by George Wolf
At this point, Yimou Zhang could bring a two-hour rendering of my neighbor’s lawn maintenance regimen to the big screen, and I’ll be there opening night.
After Shadow, Hero, House of Flying Daggers, Raise the Red Lantern and so many more, Zhang has proven himself a bona fide stare-at-the-screen-in-awe visual master.
He’s no slouch in the storytelling department either, and those skills move a little closer to the spotlight in Cliff Walkers, screenwriter Yongxian Quan’s intricate tale of espionage in the years before WWII.
It is 1931, and four Russian-trained Chinese communist party agents parachute into snow-covered Manchukuo (a Japanese occupation that was previously Chinese Manchuria) to put operation “Utrennya” into action. Their orders are to locate a surviving witness to a Japanese massacre, and smuggle him out to shed light on the atrocities.
The four agents agree to split up in pairs, and the double-crosses come early and often. As one pair of agents attempts to find and warn the other, a cascade of spy games, torture, accusations and suspicion gels into a suspenseful and engrossing ride.

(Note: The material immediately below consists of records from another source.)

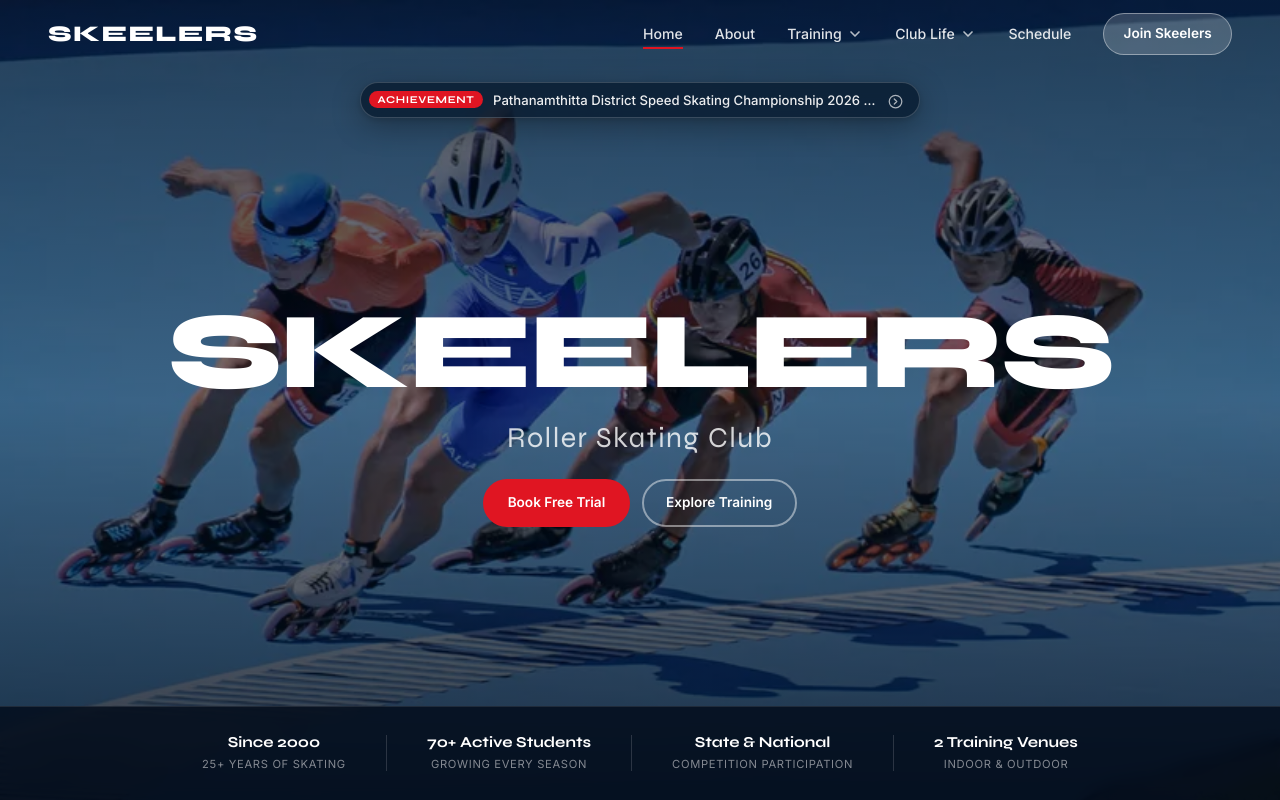
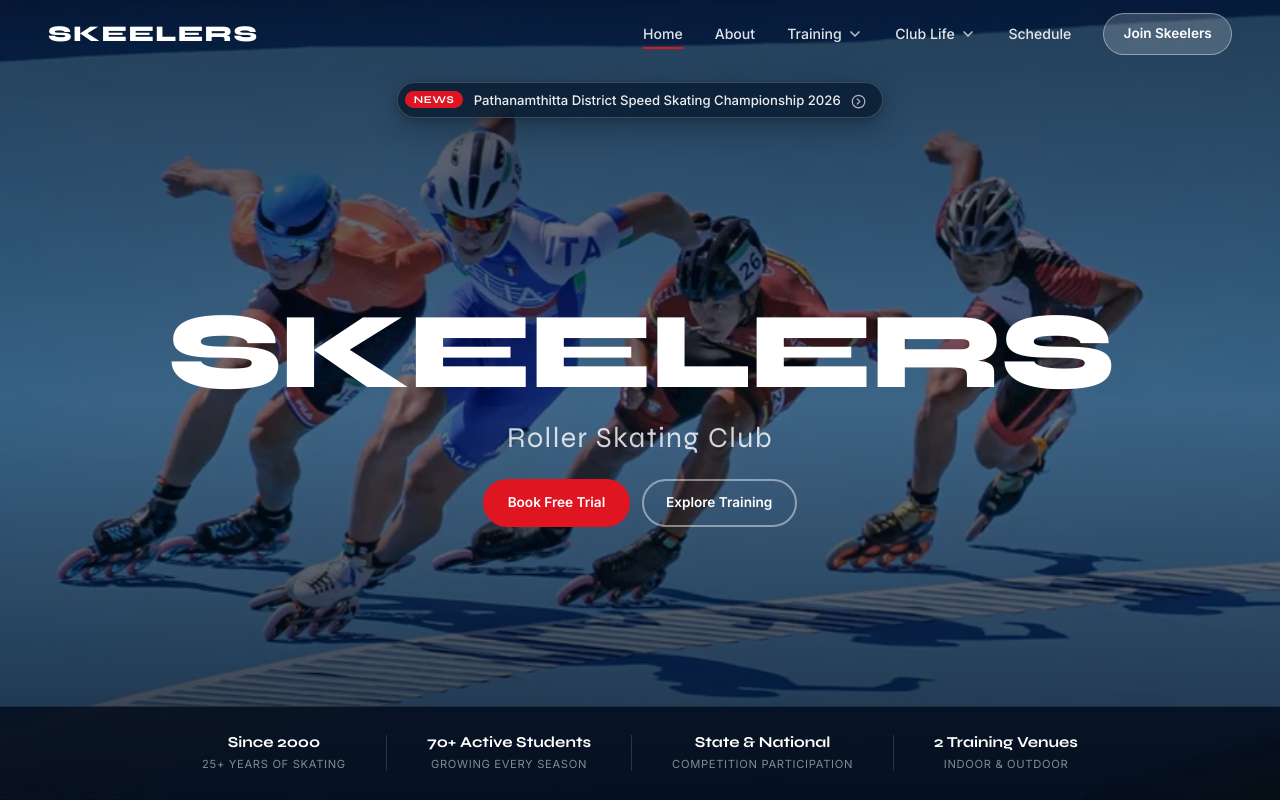
Before and after one commit to sanjithr07/Skeelers, a website: page index.html in a window 1280 px wide. Shown: the top 800 px of the page. Drawn offline with Linux system fonts and the light colour scheme.

Commit message:
fix: dynamic news banner

```diff
--- a/index.html
+++ b/index.html
@@ -137,10 +137,10 @@
         <section id="home" class="hero">
             <div class="hero-bg-overlay"></div>
 
-            <!-- Slim Top Announcement Bar under Navbar -->
-            <a href="#club-life" class="hero-announcement-bar" id="hero-news-badge">
-                <span class="announcement-pill">Achievement</span>
-                <span class="announcement-text">KV State Championship Medal Winners</span>
+            <!-- Slim Top Announcement Bar under Navbar (dynamically populated from data/news.json) -->
+            <a href="#club-life" class="hero-announcement-bar" id="hero-news-badge" style="display: none;">
+                <span class="announcement-pill">News</span>
+                <span class="announcement-text"></span>
                 <span class="announcement-arrow"><svg xmlns="http://www.w3.org/2000/svg" width="16" height="16"
                         viewBox="0 0 24 24" fill="none" stroke="currentColor" stroke-width="2" stroke-linecap="round"
                         stroke-linejoin="round" class="lucide lucide-circle-chevron-right preview-icon">
--- a/js/main.js
+++ b/js/main.js
@@ -168,18 +168,32 @@ document.addEventListener('DOMContentLoaded', () => {
             track.innerHTML = cardsHTML;
             modalsContainer.innerHTML = modalsHTML;
 
-            // Sync hero announcement bar with latest news
+            // Sync hero announcement bar dynamically with latest news
             const heroBadge = document.getElementById('hero-news-badge');
-            if (heroBadge && newsData.length > 0) {
-                const latest = newsData[0];
-                const badgePill = heroBadge.querySelector('.announcement-pill') || heroBadge.querySelector('.hero-badge-pill');
-                const badgeText = heroBadge.querySelector('.announcement-text') || heroBadge.querySelector('.hero-badge-text');
-                if (badgePill && latest.tag) badgePill.textContent = latest.tag;
-                if (badgeText && latest.title) badgeText.textContent = latest.title + ' — Medal Winners';
+            if (heroBadge) {
+                if (newsData.length > 0) {
+                    const latest = newsData[0];
+                    const badgePill = heroBadge.querySelector('.announcement-pill') || heroBadge.querySelector('.hero-badge-pill');
+                    const badgeText = heroBadge.querySelector('.announcement-text') || heroBadge.querySelector('.hero-badge-text');
+                    if (badgePill) badgePill.textContent = 'News';
+                    if (badgeText && latest.title) badgeText.textContent = latest.title;
+                    heroBadge.style.display = 'inline-flex';
+                } else {
+                    heroBadge.style.display = 'none';
+                }
             }
 
+            let goToSlide = null;
             initCarousel();
             initModals();
+
+            if (heroBadge) {
+                heroBadge.addEventListener('click', () => {
+                    if (typeof goToSlide === 'function') {
+                        goToSlide(0);
+                    }
+                });
+            }
 
         } catch (err) {
             console.error(err);
@@ -215,6 +229,7 @@ document.addEventListener('DOMContentLoaded', () => {
             track.scrollTo({ left: slides[current].offsetLeft - padLeft, behavior: 'smooth' });
             updateDots(current);
         };
+        goToSlide = goTo;
 
         nextBtn.addEventListener('click', () => goTo(current + 1));
         prevBtn.addEventListener('click', () => goTo(current - 1));
```
Also changed, not shown: images/coach.jpg.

And though Cliff Walkers may be less overtly showy than Zhang’s usual visuals, it is no less stunning. The constant snowfall becomes a character in itself, deadening the footsteps that run through the streets and enveloping the wonderfully constructed set pieces in gorgeous color contrast.
Many a butt is smoked in Cliff Walkers, and many a deadly stare is leveled in the criss-crossing searches for moles, snitches, turncoats and witnesses. Blood will be shed, and sacrifices will be made.
And again, Yimou Zhang will make it easy to get lost in, and nearly impossible to look away from.